• **TASK MATERIAL**:
--------

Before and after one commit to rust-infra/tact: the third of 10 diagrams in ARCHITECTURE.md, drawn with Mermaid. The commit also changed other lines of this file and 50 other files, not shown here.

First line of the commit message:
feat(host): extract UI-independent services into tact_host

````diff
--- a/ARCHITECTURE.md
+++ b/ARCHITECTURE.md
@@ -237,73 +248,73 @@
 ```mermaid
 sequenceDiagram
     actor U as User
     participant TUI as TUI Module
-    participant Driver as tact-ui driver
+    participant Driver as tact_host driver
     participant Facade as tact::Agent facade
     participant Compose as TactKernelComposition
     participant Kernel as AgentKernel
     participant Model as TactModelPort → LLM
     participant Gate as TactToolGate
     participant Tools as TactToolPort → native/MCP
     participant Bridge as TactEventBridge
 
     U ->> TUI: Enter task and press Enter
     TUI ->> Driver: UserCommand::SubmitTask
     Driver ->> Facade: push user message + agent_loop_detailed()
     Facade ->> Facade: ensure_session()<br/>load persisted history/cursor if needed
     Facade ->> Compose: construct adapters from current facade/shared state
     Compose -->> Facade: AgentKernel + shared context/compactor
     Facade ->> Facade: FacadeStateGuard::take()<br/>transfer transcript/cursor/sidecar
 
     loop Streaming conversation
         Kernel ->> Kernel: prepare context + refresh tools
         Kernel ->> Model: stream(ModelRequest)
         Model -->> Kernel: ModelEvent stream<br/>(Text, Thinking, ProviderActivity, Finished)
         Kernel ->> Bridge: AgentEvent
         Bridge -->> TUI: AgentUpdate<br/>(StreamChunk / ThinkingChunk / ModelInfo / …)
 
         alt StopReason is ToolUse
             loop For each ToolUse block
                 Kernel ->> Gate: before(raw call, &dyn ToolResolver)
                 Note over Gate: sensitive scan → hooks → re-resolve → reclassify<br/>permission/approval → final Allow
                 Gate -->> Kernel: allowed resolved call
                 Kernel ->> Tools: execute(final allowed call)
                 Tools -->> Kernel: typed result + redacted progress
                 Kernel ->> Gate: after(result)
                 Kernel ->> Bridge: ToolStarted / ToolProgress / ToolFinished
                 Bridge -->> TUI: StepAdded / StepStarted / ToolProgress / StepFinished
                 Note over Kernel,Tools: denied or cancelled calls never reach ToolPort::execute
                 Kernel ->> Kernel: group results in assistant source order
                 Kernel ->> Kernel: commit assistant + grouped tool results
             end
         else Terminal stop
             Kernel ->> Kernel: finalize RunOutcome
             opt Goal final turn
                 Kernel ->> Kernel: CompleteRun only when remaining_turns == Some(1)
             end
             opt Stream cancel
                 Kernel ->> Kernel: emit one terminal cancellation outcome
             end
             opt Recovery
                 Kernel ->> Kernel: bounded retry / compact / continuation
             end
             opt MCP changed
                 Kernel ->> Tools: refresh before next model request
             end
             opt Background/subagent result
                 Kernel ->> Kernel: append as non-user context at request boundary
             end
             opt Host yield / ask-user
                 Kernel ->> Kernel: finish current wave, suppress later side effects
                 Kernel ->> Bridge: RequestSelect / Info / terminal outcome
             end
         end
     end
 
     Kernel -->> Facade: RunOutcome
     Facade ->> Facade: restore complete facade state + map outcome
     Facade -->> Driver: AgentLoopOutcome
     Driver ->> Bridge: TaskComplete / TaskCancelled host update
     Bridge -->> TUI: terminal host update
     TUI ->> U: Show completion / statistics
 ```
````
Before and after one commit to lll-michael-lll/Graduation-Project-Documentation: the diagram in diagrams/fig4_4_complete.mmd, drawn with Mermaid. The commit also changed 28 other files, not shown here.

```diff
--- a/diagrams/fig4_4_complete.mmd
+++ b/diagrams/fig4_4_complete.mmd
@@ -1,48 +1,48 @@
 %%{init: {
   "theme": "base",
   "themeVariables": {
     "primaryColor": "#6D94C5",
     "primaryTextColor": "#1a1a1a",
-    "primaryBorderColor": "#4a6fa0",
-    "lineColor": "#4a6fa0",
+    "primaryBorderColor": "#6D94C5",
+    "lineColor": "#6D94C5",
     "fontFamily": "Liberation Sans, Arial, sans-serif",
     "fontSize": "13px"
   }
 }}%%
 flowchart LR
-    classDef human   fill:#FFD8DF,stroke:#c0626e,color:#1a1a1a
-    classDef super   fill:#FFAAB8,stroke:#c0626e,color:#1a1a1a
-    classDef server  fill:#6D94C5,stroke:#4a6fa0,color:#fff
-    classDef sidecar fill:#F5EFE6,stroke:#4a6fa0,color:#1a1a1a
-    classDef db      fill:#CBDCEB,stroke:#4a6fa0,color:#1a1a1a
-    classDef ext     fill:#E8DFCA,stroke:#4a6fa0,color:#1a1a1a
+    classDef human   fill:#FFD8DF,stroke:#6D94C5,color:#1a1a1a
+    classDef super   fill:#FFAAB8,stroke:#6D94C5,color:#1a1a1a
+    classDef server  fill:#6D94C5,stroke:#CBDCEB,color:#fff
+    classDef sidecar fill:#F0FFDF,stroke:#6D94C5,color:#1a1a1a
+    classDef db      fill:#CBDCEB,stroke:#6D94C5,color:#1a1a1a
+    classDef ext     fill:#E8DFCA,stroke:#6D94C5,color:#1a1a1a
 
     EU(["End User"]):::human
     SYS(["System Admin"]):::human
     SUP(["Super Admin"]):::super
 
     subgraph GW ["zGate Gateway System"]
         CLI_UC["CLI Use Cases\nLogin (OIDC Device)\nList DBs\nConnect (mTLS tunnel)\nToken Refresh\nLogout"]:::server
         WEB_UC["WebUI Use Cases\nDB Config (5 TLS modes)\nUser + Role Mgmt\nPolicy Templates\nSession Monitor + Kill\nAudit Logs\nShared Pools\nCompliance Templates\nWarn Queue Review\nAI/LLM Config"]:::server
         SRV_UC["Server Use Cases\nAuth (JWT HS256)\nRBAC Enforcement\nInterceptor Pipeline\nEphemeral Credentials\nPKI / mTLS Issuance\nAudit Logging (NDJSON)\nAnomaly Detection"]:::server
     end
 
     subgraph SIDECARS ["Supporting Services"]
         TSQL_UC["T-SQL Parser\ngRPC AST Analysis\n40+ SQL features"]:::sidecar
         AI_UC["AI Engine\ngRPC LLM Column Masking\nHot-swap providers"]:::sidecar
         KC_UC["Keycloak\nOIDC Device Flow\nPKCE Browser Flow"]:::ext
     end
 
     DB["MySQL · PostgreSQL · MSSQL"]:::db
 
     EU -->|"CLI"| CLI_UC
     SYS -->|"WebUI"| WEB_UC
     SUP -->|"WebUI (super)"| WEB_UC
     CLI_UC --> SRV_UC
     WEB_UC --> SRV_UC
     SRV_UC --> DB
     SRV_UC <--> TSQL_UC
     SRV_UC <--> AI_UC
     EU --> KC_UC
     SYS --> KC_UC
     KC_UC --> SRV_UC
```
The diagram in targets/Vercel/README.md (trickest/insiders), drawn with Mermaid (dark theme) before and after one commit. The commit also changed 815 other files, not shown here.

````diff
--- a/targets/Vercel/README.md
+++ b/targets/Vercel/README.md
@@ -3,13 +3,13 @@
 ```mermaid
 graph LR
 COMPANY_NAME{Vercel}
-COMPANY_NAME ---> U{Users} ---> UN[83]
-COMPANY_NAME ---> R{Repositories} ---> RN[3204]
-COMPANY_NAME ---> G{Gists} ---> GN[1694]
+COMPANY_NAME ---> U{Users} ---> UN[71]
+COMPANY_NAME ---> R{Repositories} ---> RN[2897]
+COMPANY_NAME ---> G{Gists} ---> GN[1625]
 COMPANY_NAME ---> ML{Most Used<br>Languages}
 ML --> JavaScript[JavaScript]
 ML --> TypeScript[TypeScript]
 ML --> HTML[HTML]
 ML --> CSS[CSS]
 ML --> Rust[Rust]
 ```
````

--------

• **TASK OBJECTIVE**: Taking no liberties, give the material above again in full.

• **ANSWER TO THE EXERCISE**:
Before and after one commit to rust-infra/tact: the third of 10 diagrams in ARCHITECTURE.md, drawn with Mermaid. The commit also changed other lines of this file and 50 other files, not shown here.

First line of the commit message:
feat(host): extract UI-independent services into tact_host

````diff
--- a/ARCHITECTURE.md
+++ b/ARCHITECTURE.md
@@ -237,73 +248,73 @@
 ```mermaid
 sequenceDiagram
     actor U as User
     participant TUI as TUI Module
-    participant Driver as tact-ui driver
+    participant Driver as tact_host driver
     participant Facade as tact::Agent facade
     participant Compose as TactKernelComposition
     participant Kernel as AgentKernel
     participant Model as TactModelPort → LLM
     participant Gate as TactToolGate
     participant Tools as TactToolPort → native/MCP
     participant Bridge as TactEventBridge
 
     U ->> TUI: Enter task and press Enter
     TUI ->> Driver: UserCommand::SubmitTask
     Driver ->> Facade: push user message + agent_loop_detailed()
     Facade ->> Facade: ensure_session()<br/>load persisted history/cursor if needed
     Facade ->> Compose: construct adapters from current facade/shared state
     Compose -->> Facade: AgentKernel + shared context/compactor
     Facade ->> Facade: FacadeStateGuard::take()<br/>transfer transcript/cursor/sidecar
 
     loop Streaming conversation
         Kernel ->> Kernel: prepare context + refresh tools
         Kernel ->> Model: stream(ModelRequest)
         Model -->> Kernel: ModelEvent stream<br/>(Text, Thinking, ProviderActivity, Finished)
         Kernel ->> Bridge: AgentEvent
         Bridge -->> TUI: AgentUpdate<br/>(StreamChunk / ThinkingChunk / ModelInfo / …)
 
         alt StopReason is ToolUse
             loop For each ToolUse block
                 Kernel ->> Gate: before(raw call, &dyn ToolResolver)
                 Note over Gate: sensitive scan → hooks → re-resolve → reclassify<br/>permission/approval → final Allow
                 Gate -->> Kernel: allowed resolved call
                 Kernel ->> Tools: execute(final allowed call)
                 Tools -->> Kernel: typed result + redacted progress
                 Kernel ->> Gate: after(result)
                 Kernel ->> Bridge: ToolStarted / ToolProgress / ToolFinished
                 Bridge -->> TUI: StepAdded / StepStarted / ToolProgress / StepFinished
                 Note over Kernel,Tools: denied or cancelled calls never reach ToolPort::execute
                 Kernel ->> Kernel: group results in assistant source order
                 Kernel ->> Kernel: commit assistant + grouped tool results
             end
         else Terminal stop
             Kernel ->> Kernel: finalize RunOutcome
             opt Goal final turn
                 Kernel ->> Kernel: CompleteRun only when remaining_turns == Some(1)
             end
             opt Stream cancel
                 Kernel ->> Kernel: emit one terminal cancellation outcome
             end
             opt Recovery
                 Kernel ->> Kernel: bounded retry / compact / continuation
             end
             opt MCP changed
                 Kernel ->> Tools: refresh before next model request
             end
             opt Background/subagent result
                 Kernel ->> Kernel: append as non-user context at request boundary
             end
             opt Host yield / ask-user
                 Kernel ->> Kernel: finish current wave, suppress later side effects
                 Kernel ->> Bridge: RequestSelect / Info / terminal outcome
             end
         end
     end
 
     Kernel -->> Facade: RunOutcome
     Facade ->> Facade: restore complete facade state + map outcome
     Facade -->> Driver: AgentLoopOutcome
     Driver ->> Bridge: TaskComplete / TaskCancelled host update
     Bridge -->> TUI: terminal host update
     TUI ->> U: Show completion / statistics
 ```
````
Before and after one commit to lll-michael-lll/Graduation-Project-Documentation: the diagram in diagrams/fig4_4_complete.mmd, drawn with Mermaid. The commit also changed 28 other files, not shown here.

```diff
--- a/diagrams/fig4_4_complete.mmd
+++ b/diagrams/fig4_4_complete.mmd
@@ -1,48 +1,48 @@
 %%{init: {
   "theme": "base",
   "themeVariables": {
     "primaryColor": "#6D94C5",
     "primaryTextColor": "#1a1a1a",
-    "primaryBorderColor": "#4a6fa0",
-    "lineColor": "#4a6fa0",
+    "primaryBorderColor": "#6D94C5",
+    "lineColor": "#6D94C5",
     "fontFamily": "Liberation Sans, Arial, sans-serif",
     "fontSize": "13px"
   }
 }}%%
 flowchart LR
-    classDef human   fill:#FFD8DF,stroke:#c0626e,color:#1a1a1a
-    classDef super   fill:#FFAAB8,stroke:#c0626e,color:#1a1a1a
-    classDef server  fill:#6D94C5,stroke:#4a6fa0,color:#fff
-    classDef sidecar fill:#F5EFE6,stroke:#4a6fa0,color:#1a1a1a
-    classDef db      fill:#CBDCEB,stroke:#4a6fa0,color:#1a1a1a
-    classDef ext     fill:#E8DFCA,stroke:#4a6fa0,color:#1a1a1a
+    classDef human   fill:#FFD8DF,stroke:#6D94C5,color:#1a1a1a
+    classDef super   fill:#FFAAB8,stroke:#6D94C5,color:#1a1a1a
+    classDef server  fill:#6D94C5,stroke:#CBDCEB,color:#fff
+    classDef sidecar fill:#F0FFDF,stroke:#6D94C5,color:#1a1a1a
+    classDef db      fill:#CBDCEB,stroke:#6D94C5,color:#1a1a1a
+    classDef ext     fill:#E8DFCA,stroke:#6D94C5,color:#1a1a1a
 
     EU(["End User"]):::human
     SYS(["System Admin"]):::human
     SUP(["Super Admin"]):::super
 
     subgraph GW ["zGate Gateway System"]
         CLI_UC["CLI Use Cases\nLogin (OIDC Device)\nList DBs\nConnect (mTLS tunnel)\nToken Refresh\nLogout"]:::server
         WEB_UC["WebUI Use Cases\nDB Config (5 TLS modes)\nUser + Role Mgmt\nPolicy Templates\nSession Monitor + Kill\nAudit Logs\nShared Pools\nCompliance Templates\nWarn Queue Review\nAI/LLM Config"]:::server
         SRV_UC["Server Use Cases\nAuth (JWT HS256)\nRBAC Enforcement\nInterceptor Pipeline\nEphemeral Credentials\nPKI / mTLS Issuance\nAudit Logging (NDJSON)\nAnomaly Detection"]:::server
     end
 
     subgraph SIDECARS ["Supporting Services"]
         TSQL_UC["T-SQL Parser\ngRPC AST Analysis\n40+ SQL features"]:::sidecar
         AI_UC["AI Engine\ngRPC LLM Column Masking\nHot-swap providers"]:::sidecar
         KC_UC["Keycloak\nOIDC Device Flow\nPKCE Browser Flow"]:::ext
     end
 
     DB["MySQL · PostgreSQL · MSSQL"]:::db
 
     EU -->|"CLI"| CLI_UC
     SYS -->|"WebUI"| WEB_UC
     SUP -->|"WebUI (super)"| WEB_UC
     CLI_UC --> SRV_UC
     WEB_UC --> SRV_UC
     SRV_UC --> DB
     SRV_UC <--> TSQL_UC
     SRV_UC <--> AI_UC
     EU --> KC_UC
     SYS --> KC_UC
     KC_UC --> SRV_UC
```
The diagram in targets/Vercel/README.md (trickest/insiders), drawn with Mermaid (dark theme) before and after one commit. The commit also changed 815 other files, not shown here.

````diff
--- a/targets/Vercel/README.md
+++ b/targets/Vercel/README.md
@@ -3,13 +3,13 @@
 ```mermaid
 graph LR
 COMPANY_NAME{Vercel}
-COMPANY_NAME ---> U{Users} ---> UN[83]
-COMPANY_NAME ---> R{Repositories} ---> RN[3204]
-COMPANY_NAME ---> G{Gists} ---> GN[1694]
+COMPANY_NAME ---> U{Users} ---> UN[71]
+COMPANY_NAME ---> R{Repositories} ---> RN[2897]
+COMPANY_NAME ---> G{Gists} ---> GN[1625]
 COMPANY_NAME ---> ML{Most Used<br>Languages}
 ML --> JavaScript[JavaScript]
 ML --> TypeScript[TypeScript]
 ML --> HTML[HTML]
 ML --> CSS[CSS]
 ML --> Rust[Rust]
 ```
````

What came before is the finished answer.